─── Data extracts ───
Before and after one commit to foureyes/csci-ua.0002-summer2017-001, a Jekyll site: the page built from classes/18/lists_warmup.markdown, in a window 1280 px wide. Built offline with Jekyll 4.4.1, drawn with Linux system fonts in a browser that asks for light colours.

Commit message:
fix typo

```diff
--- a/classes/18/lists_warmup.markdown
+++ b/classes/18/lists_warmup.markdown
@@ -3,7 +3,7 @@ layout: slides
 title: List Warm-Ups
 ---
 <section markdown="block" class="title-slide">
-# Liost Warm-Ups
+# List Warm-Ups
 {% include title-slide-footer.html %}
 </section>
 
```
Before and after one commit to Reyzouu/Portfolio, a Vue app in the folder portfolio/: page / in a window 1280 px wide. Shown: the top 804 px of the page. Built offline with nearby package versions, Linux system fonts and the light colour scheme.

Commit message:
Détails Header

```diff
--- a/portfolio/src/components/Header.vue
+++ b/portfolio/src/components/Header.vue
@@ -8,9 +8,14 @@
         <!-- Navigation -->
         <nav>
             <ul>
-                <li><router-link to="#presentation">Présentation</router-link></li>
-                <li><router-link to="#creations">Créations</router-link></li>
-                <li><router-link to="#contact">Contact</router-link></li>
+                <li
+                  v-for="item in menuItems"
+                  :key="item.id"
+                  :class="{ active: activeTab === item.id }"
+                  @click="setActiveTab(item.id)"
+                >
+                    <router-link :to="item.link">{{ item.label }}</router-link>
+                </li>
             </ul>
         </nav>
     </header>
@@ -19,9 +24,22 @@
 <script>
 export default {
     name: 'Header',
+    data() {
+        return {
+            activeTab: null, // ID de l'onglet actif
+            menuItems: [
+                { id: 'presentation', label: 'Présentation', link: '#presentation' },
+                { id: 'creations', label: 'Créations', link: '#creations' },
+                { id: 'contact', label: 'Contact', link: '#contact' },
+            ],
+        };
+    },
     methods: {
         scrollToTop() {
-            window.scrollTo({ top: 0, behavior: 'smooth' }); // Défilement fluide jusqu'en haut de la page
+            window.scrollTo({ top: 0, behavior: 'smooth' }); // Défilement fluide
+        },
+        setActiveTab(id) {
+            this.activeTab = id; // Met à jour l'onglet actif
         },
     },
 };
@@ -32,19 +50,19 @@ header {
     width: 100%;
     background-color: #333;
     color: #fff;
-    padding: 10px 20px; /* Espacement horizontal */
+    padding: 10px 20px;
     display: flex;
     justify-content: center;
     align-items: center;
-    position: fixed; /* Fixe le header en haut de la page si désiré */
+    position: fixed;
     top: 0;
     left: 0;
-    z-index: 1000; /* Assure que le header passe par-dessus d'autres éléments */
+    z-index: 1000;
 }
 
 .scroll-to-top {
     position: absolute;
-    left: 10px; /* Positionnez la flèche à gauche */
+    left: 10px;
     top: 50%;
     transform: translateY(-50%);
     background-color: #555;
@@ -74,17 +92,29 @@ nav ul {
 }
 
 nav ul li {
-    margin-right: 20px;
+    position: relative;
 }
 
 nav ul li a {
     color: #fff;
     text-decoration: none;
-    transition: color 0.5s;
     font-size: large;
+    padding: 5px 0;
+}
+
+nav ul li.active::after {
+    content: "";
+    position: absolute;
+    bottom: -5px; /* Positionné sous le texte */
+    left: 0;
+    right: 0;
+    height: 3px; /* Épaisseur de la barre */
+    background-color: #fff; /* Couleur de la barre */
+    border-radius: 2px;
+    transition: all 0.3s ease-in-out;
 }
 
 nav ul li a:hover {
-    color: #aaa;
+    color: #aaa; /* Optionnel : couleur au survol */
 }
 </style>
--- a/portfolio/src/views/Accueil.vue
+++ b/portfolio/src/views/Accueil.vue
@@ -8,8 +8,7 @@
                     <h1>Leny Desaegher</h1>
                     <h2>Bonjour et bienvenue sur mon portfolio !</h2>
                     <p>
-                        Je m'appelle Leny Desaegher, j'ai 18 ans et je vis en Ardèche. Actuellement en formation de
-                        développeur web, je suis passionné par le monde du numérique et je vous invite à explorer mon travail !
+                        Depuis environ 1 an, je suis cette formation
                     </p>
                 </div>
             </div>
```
───
▸ **Work task**
Filter the entries above down to the lines that contain the word "formation".

▸ **Response to the task**
-                        Je m'appelle Leny Desaegher, j'ai 18 ans et je vis en Ardèche. Actuellement en formation de
+                        Depuis environ 1 an, je suis cette formation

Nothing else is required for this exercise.